Top to bottom, give the entries again exactly as written.

**Working data:**
"""
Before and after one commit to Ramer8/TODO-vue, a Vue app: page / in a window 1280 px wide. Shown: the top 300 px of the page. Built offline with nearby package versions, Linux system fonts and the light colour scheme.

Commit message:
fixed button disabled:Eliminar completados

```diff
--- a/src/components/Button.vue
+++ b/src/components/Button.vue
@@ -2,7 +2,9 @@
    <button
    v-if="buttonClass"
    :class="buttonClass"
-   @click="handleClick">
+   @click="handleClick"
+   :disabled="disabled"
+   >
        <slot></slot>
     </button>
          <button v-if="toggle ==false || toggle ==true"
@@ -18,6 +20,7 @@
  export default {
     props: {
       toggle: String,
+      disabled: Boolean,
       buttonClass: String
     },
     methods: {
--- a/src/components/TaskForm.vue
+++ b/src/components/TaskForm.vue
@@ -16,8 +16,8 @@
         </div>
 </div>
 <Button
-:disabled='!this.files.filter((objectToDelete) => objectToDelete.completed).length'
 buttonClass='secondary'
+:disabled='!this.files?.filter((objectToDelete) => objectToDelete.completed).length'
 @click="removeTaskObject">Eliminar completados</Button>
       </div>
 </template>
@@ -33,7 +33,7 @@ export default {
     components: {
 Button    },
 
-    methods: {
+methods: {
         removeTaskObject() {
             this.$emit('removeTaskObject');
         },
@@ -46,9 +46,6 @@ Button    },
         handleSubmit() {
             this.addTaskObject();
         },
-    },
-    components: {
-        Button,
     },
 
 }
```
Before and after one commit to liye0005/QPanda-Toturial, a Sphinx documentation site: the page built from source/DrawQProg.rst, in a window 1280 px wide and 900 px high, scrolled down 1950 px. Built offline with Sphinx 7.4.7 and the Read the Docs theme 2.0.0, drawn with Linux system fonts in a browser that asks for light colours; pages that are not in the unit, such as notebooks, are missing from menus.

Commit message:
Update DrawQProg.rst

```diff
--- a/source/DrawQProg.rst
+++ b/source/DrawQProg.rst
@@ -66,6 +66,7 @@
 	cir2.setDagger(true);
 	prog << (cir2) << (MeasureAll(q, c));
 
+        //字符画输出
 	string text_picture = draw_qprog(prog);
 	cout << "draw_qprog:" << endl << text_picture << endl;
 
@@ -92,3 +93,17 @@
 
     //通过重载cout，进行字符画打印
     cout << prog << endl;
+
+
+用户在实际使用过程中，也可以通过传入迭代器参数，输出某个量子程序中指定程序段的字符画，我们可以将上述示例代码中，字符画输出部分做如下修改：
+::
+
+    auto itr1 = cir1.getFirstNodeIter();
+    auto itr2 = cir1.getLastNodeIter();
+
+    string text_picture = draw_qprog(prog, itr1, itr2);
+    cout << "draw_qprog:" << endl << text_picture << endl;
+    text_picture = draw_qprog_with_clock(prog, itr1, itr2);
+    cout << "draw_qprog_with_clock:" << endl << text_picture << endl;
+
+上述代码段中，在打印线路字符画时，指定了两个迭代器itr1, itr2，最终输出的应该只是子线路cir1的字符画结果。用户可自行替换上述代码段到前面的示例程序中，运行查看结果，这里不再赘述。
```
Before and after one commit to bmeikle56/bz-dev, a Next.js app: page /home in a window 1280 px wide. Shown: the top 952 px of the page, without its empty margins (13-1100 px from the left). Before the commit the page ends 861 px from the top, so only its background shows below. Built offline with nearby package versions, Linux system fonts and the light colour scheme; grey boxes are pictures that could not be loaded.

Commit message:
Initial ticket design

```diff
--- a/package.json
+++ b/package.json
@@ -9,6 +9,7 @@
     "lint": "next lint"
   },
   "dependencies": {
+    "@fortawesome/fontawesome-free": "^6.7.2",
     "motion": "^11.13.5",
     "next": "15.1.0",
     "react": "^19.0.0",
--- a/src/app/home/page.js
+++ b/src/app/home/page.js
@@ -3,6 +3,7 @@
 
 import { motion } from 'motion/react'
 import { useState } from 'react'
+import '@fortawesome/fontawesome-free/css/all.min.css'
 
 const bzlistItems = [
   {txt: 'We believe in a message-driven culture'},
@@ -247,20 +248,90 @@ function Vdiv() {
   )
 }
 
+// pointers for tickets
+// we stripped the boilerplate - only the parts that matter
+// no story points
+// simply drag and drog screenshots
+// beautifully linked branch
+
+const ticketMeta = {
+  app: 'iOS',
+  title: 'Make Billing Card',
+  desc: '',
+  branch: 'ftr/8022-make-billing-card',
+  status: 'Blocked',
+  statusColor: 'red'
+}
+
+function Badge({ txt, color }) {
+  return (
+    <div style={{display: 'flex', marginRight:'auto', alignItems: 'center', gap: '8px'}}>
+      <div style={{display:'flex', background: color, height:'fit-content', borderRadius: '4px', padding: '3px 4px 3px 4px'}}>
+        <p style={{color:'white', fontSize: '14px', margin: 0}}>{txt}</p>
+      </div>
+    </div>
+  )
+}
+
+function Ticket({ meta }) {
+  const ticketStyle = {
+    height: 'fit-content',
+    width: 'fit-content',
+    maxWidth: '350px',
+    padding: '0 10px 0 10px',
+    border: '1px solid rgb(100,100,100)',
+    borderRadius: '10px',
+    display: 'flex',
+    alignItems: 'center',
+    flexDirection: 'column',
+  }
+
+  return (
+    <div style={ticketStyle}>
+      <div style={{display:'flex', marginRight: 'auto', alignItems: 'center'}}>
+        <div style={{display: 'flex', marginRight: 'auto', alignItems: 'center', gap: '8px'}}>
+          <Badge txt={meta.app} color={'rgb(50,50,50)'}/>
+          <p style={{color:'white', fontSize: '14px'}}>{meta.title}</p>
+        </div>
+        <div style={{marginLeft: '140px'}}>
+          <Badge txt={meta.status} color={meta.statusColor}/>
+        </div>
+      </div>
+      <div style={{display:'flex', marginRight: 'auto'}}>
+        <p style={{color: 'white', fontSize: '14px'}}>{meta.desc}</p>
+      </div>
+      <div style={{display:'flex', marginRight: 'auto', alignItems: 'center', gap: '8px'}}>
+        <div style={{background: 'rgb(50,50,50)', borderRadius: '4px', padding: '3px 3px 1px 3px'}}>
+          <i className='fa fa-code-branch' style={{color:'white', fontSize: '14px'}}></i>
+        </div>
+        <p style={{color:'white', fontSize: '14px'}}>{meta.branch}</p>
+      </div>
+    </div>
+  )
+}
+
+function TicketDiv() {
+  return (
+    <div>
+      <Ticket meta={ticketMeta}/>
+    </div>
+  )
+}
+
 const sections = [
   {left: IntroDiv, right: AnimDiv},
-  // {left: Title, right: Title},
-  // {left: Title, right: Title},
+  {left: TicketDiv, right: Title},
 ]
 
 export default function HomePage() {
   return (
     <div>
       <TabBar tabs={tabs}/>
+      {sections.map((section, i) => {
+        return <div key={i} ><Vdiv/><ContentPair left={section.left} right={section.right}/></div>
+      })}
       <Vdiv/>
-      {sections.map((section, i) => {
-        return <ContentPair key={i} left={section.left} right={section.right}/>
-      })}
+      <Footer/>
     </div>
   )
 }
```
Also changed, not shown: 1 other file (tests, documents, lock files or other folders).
"""
**Written solution:**
Before and after one commit to Ramer8/TODO-vue, a Vue app: page / in a window 1280 px wide. Shown: the top 300 px of the page. Built offline with nearby package versions, Linux system fonts and the light colour scheme.

Commit message:
fixed button disabled:Eliminar completados

```diff
--- a/src/components/Button.vue
+++ b/src/components/Button.vue
@@ -2,7 +2,9 @@
    <button
    v-if="buttonClass"
    :class="buttonClass"
-   @click="handleClick">
+   @click="handleClick"
+   :disabled="disabled"
+   >
        <slot></slot>
     </button>
          <button v-if="toggle ==false || toggle ==true"
@@ -18,6 +20,7 @@
  export default {
     props: {
       toggle: String,
+      disabled: Boolean,
       buttonClass: String
     },
     methods: {
--- a/src/components/TaskForm.vue
+++ b/src/components/TaskForm.vue
@@ -16,8 +16,8 @@
         </div>
 </div>
 <Button
-:disabled='!this.files.filter((objectToDelete) => objectToDelete.completed).length'
 buttonClass='secondary'
+:disabled='!this.files?.filter((objectToDelete) => objectToDelete.completed).length'
 @click="removeTaskObject">Eliminar completados</Button>
       </div>
 </template>
@@ -33,7 +33,7 @@ export default {
     components: {
 Button    },
 
-    methods: {
+methods: {
         removeTaskObject() {
             this.$emit('removeTaskObject');
         },
@@ -46,9 +46,6 @@ Button    },
         handleSubmit() {
             this.addTaskObject();
         },
-    },
-    components: {
-        Button,
     },
 
 }
```
Before and after one commit to liye0005/QPanda-Toturial, a Sphinx documentation site: the page built from source/DrawQProg.rst, in a window 1280 px wide and 900 px high, scrolled down 1950 px. Built offline with Sphinx 7.4.7 and the Read the Docs theme 2.0.0, drawn with Linux system fonts in a browser that asks for light colours; pages that are not in the unit, such as notebooks, are missing from menus.

Commit message:
Update DrawQProg.rst

```diff
--- a/source/DrawQProg.rst
+++ b/source/DrawQProg.rst
@@ -66,6 +66,7 @@
 	cir2.setDagger(true);
 	prog << (cir2) << (MeasureAll(q, c));
 
+        //字符画输出
 	string text_picture = draw_qprog(prog);
 	cout << "draw_qprog:" << endl << text_picture << endl;
 
@@ -92,3 +93,17 @@
 
     //通过重载cout，进行字符画打印
     cout << prog << endl;
+
+
+用户在实际使用过程中，也可以通过传入迭代器参数，输出某个量子程序中指定程序段的字符画，我们可以将上述示例代码中，字符画输出部分做如下修改：
+::
+
+    auto itr1 = cir1.getFirstNodeIter();
+    auto itr2 = cir1.getLastNodeIter();
+
+    string text_picture = draw_qprog(prog, itr1, itr2);
+    cout << "draw_qprog:" << endl << text_picture << endl;
+    text_picture = draw_qprog_with_clock(prog, itr1, itr2);
+    cout << "draw_qprog_with_clock:" << endl << text_picture << endl;
+
+上述代码段中，在打印线路字符画时，指定了两个迭代器itr1, itr2，最终输出的应该只是子线路cir1的字符画结果。用户可自行替换上述代码段到前面的示例程序中，运行查看结果，这里不再赘述。
```
Before and after one commit to bmeikle56/bz-dev, a Next.js app: page /home in a window 1280 px wide. Shown: the top 952 px of the page, without its empty margins (13-1100 px from the left). Before the commit the page ends 861 px from the top, so only its background shows below. Built offline with nearby package versions, Linux system fonts and the light colour scheme; grey boxes are pictures that could not be loaded.

Commit message:
Initial ticket design

```diff
--- a/package.json
+++ b/package.json
@@ -9,6 +9,7 @@
     "lint": "next lint"
   },
   "dependencies": {
+    "@fortawesome/fontawesome-free": "^6.7.2",
     "motion": "^11.13.5",
     "next": "15.1.0",
     "react": "^19.0.0",
--- a/src/app/home/page.js
+++ b/src/app/home/page.js
@@ -3,6 +3,7 @@
 
 import { motion } from 'motion/react'
 import { useState } from 'react'
+import '@fortawesome/fontawesome-free/css/all.min.css'
 
 const bzlistItems = [
   {txt: 'We believe in a message-driven culture'},
@@ -247,20 +248,90 @@ function Vdiv() {
   )
 }
 
+// pointers for tickets
+// we stripped the boilerplate - only the parts that matter
+// no story points
+// simply drag and drog screenshots
+// beautifully linked branch
+
+const ticketMeta = {
+  app: 'iOS',
+  title: 'Make Billing Card',
+  desc: '',
+  branch: 'ftr/8022-make-billing-card',
+  status: 'Blocked',
+  statusColor: 'red'
+}
+
+function Badge({ txt, color }) {
+  return (
+    <div style={{display: 'flex', marginRight:'auto', alignItems: 'center', gap: '8px'}}>
+      <div style={{display:'flex', background: color, height:'fit-content', borderRadius: '4px', padding: '3px 4px 3px 4px'}}>
+        <p style={{color:'white', fontSize: '14px', margin: 0}}>{txt}</p>
+      </div>
+    </div>
+  )
+}
+
+function Ticket({ meta }) {
+  const ticketStyle = {
+    height: 'fit-content',
+    width: 'fit-content',
+    maxWidth: '350px',
+    padding: '0 10px 0 10px',
+    border: '1px solid rgb(100,100,100)',
+    borderRadius: '10px',
+    display: 'flex',
+    alignItems: 'center',
+    flexDirection: 'column',
+  }
+
+  return (
+    <div style={ticketStyle}>
+      <div style={{display:'flex', marginRight: 'auto', alignItems: 'center'}}>
+        <div style={{display: 'flex', marginRight: 'auto', alignItems: 'center', gap: '8px'}}>
+          <Badge txt={meta.app} color={'rgb(50,50,50)'}/>
+          <p style={{color:'white', fontSize: '14px'}}>{meta.title}</p>
+        </div>
+        <div style={{marginLeft: '140px'}}>
+          <Badge txt={meta.status} color={meta.statusColor}/>
+        </div>
+      </div>
+      <div style={{display:'flex', marginRight: 'auto'}}>
+        <p style={{color: 'white', fontSize: '14px'}}>{meta.desc}</p>
+      </div>
+      <div style={{display:'flex', marginRight: 'auto', alignItems: 'center', gap: '8px'}}>
+        <div style={{background: 'rgb(50,50,50)', borderRadius: '4px', padding: '3px 3px 1px 3px'}}>
+          <i className='fa fa-code-branch' style={{color:'white', fontSize: '14px'}}></i>
+        </div>
+        <p style={{color:'white', fontSize: '14px'}}>{meta.branch}</p>
+      </div>
+    </div>
+  )
+}
+
+function TicketDiv() {
+  return (
+    <div>
+      <Ticket meta={ticketMeta}/>
+    </div>
+  )
+}
+
 const sections = [
   {left: IntroDiv, right: AnimDiv},
-  // {left: Title, right: Title},
-  // {left: Title, right: Title},
+  {left: TicketDiv, right: Title},
 ]
 
 export default function HomePage() {
   return (
     <div>
       <TabBar tabs={tabs}/>
+      {sections.map((section, i) => {
+        return <div key={i} ><Vdiv/><ContentPair left={section.left} right={section.right}/></div>
+      })}
       <Vdiv/>
-      {sections.map((section, i) => {
-        return <ContentPair key={i} left={section.left} right={section.right}/>
-      })}
+      <Footer/>
     </div>
   )
 }
```
Also changed, not shown: 1 other file (tests, documents, lock files or other folders).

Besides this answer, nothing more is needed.